The rabbit motif has multiple meanings, such as rapid progress (for its ability to leap), vitality (for its great fertility), and gathering luck through listening (for its long ears), and is a charm to attract success and wealth. Because the rabbit was also said to be an emissary from the moon, it is often depicted in designs along with an image of the moon. In this connection the Japanese have visualized the moon’s pattern as representing a rabbit.
usagi

 

HAMAGURI (Common Orient Clam)

This particular clam was thought to be the only shellfish the two halves of whose shell could be joined perfectly. A popular traditional children’s game consisted of pairing the two halves of the discarded shells of these clams. Pictures were painted on the insides of the shells, and children took turns turning over two at a time to find the matching picture, much like the card game called ‘concentration’. Because the two halves of the shell fit together so perfectly, they were also used as a metaphor of matrimonial bliss, and are still a very auspicious design pattern.
hamaguri

 

HAGI (Japanese Bushclover)

This plant has enjoyed a special place in artistic motifs in Japan, including paintings and poems, from time immemorial.
hagi

 

CHOJU GIGA (Scrolls of Frolicking Animals)

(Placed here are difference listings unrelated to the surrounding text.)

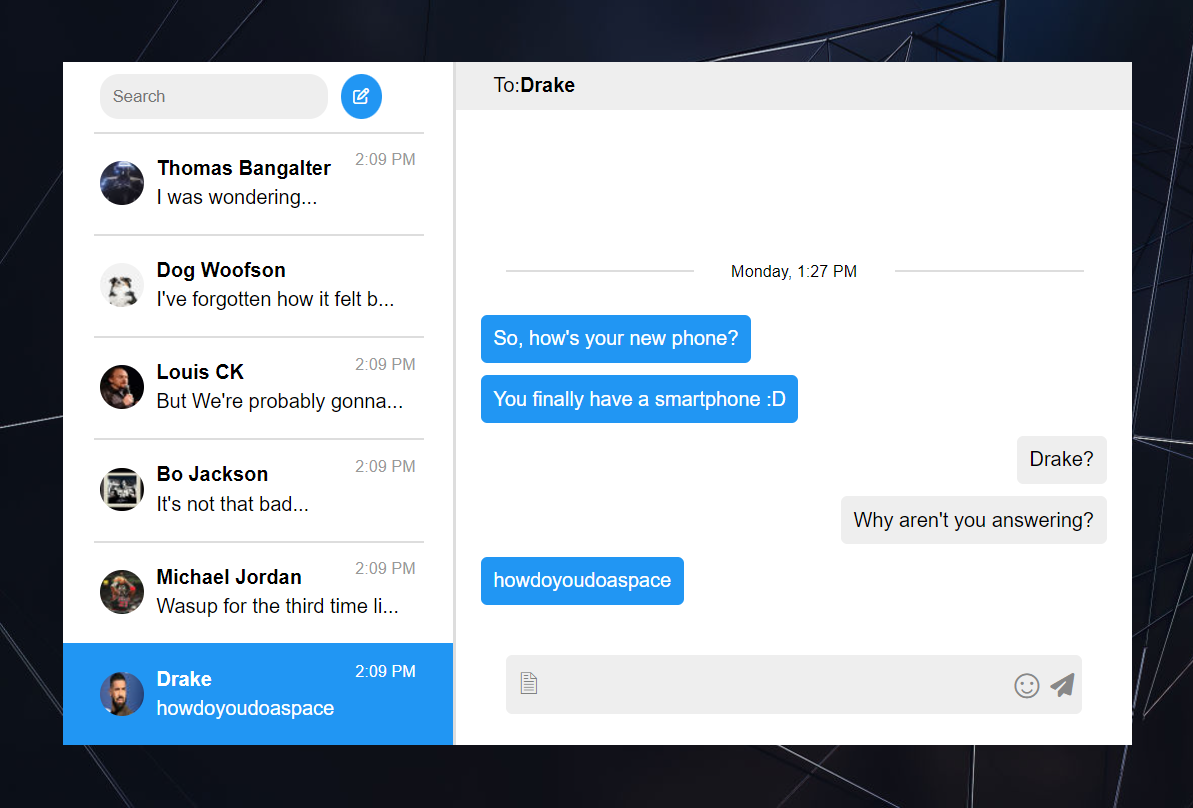
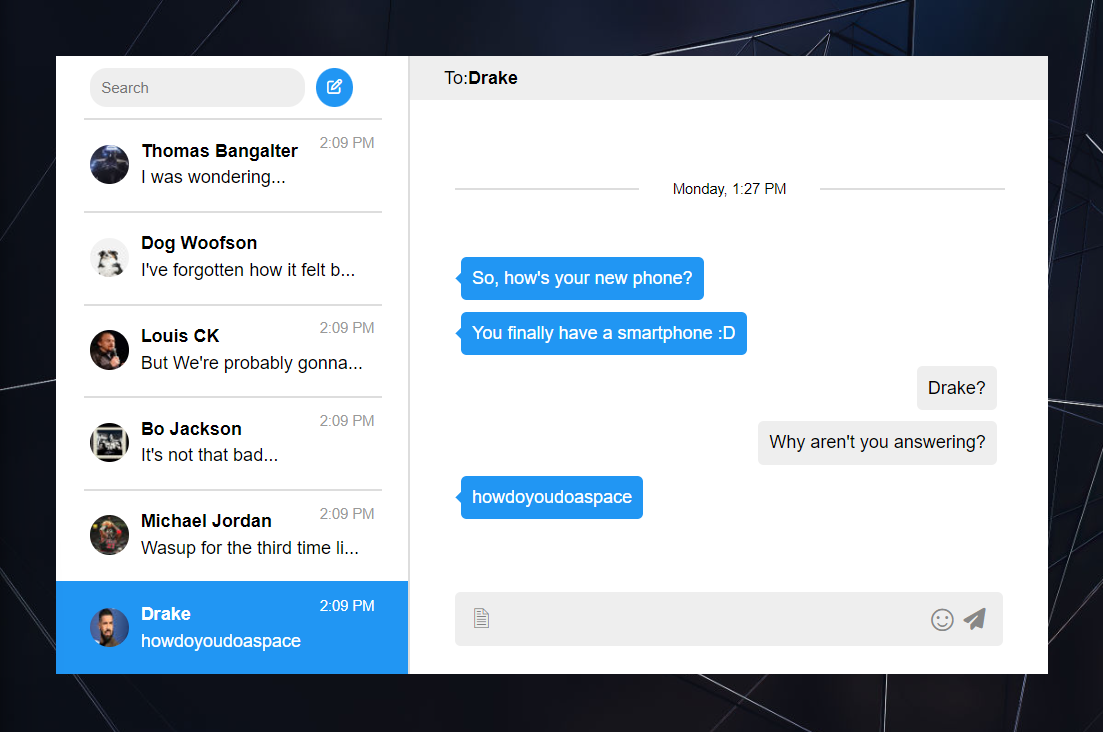
Chat Messenger With Background

diff --git a/CSS/HTML+CSS-Challenges/02 - Easy/04- Chat Messenger With Background/master.css b/CSS/HTML+CSS-Challenges/02 - Easy/04- Chat Messenger With Background/master.css
@@ -133,7 +133,7 @@ input {
   padding-bottom: 25px;
   position: relative;
   input[type="text"] {
-    padding: 10px;
+    padding: 10px 15px;
     background-color: #eee;
     outline: none;
     border: none;
@@ -147,8 +147,8 @@ input {
     position: absolute;
     content: "☺";
     font-size: 2rem;
-    left: calc(100% - 100px);
-    top: calc(100% - 68px);
+    left: calc(100% - 110px);
+    top: calc(100% - 69px);
     z-index: 1;
     color: #888;
   }
@@ -156,7 +156,7 @@ input {
     position: absolute;
     color: #888;
     font-size: 1.2rem;
-    left: calc(100% - 65px);
+    left: calc(100% - 75px);
     top: calc(100% - 58px);
   }
 }
@@ -166,7 +166,7 @@ input {
   flex-flow: column wrap;
   gap: 10px;
   margin-bottom: 20px;
-  padding: 20px;
+  padding: 45px;
   position: relative;
   p {
     background-color: #2196f3;
@@ -174,6 +174,17 @@ input {
     width: fit-content;
     padding: 10px;
     border-radius: 5px;
+    position: relative;
+    &:not(.r)::before {
+      content: "";
+      position: absolute;
+      border-left: 8px solid #2196f3;
+      border-right: 8px solid transparent;
+      border-top: 8px solid transparent;
+      top: 18px;
+      left: -4px;
+      transform: rotate(45deg);
+    }
   }
 
   .r {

Created more than 800 years ago, this series of humourous illustrated scrolls depicting anthropomorphic animals at play in wilderness settings bears remarkable similarity of presentation to that of modern manga, and is sometimes called Japan’s oldest manga.